Action item.
Every line below that carries the word "astype" needs to be copied.
=== Dataset excerpts ===
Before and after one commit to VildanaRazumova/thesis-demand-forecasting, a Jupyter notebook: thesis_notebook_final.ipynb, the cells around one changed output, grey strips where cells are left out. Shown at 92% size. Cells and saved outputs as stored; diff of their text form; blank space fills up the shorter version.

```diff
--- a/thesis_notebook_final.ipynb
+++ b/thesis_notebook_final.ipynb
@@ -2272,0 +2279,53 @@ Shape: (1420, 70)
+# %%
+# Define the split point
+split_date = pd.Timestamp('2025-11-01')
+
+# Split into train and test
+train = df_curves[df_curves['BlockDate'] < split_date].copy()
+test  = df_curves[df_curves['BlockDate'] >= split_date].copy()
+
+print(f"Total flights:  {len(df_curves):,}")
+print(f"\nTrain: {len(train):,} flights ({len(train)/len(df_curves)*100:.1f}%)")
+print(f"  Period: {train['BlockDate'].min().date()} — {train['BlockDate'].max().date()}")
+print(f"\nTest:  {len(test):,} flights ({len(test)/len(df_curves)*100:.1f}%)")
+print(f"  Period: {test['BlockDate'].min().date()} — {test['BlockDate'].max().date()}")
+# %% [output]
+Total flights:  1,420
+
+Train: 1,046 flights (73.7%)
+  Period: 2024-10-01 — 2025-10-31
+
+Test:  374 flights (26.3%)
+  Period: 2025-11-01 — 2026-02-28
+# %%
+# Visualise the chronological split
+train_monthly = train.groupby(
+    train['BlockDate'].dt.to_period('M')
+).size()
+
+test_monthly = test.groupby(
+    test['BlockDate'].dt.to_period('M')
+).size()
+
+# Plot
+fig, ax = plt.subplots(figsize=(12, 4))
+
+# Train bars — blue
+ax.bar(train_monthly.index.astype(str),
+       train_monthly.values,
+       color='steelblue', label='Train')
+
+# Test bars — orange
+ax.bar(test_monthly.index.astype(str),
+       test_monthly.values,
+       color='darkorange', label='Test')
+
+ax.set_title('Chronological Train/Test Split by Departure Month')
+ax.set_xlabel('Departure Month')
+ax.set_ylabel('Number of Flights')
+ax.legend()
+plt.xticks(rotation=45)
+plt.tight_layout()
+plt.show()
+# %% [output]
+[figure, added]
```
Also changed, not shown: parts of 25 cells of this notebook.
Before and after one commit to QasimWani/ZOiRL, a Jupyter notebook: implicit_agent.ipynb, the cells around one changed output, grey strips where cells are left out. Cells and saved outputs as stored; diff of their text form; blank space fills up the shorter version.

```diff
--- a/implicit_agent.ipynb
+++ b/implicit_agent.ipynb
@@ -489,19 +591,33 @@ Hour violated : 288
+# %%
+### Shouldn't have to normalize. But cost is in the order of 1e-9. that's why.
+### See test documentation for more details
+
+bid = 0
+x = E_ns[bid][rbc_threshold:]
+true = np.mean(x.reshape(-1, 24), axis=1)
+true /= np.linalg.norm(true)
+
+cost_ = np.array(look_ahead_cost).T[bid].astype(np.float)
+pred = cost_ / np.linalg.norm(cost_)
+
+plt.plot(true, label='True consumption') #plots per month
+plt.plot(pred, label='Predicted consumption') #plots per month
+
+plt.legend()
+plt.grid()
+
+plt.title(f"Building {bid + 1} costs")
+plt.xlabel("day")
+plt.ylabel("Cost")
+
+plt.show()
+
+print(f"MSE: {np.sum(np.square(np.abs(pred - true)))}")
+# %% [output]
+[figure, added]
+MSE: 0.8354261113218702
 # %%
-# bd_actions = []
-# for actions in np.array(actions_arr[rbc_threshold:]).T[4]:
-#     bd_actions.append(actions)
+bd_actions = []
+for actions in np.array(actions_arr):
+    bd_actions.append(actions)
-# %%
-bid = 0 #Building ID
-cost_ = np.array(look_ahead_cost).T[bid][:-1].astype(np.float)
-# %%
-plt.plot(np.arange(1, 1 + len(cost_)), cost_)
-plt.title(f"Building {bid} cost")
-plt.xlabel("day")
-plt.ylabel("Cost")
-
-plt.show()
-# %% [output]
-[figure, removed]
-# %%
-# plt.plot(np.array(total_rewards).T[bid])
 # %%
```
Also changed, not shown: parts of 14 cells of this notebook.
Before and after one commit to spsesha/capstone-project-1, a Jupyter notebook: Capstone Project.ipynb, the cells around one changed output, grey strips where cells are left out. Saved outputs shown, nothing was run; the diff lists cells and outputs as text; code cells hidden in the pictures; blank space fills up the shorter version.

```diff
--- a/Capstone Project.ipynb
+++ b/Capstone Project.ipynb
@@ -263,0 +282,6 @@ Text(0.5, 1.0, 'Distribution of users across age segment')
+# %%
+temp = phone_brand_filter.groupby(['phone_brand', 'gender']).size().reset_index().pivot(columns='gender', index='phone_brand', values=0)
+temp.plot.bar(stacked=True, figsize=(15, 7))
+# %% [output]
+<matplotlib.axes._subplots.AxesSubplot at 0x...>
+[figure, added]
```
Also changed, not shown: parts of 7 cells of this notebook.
===
Solution to this exercise.
+ax.bar(train_monthly.index.astype(str),
+ax.bar(test_monthly.index.astype(str),
+cost_ = np.array(look_ahead_cost).T[bid].astype(np.float)
-cost_ = np.array(look_ahead_cost).T[bid][:-1].astype(np.float)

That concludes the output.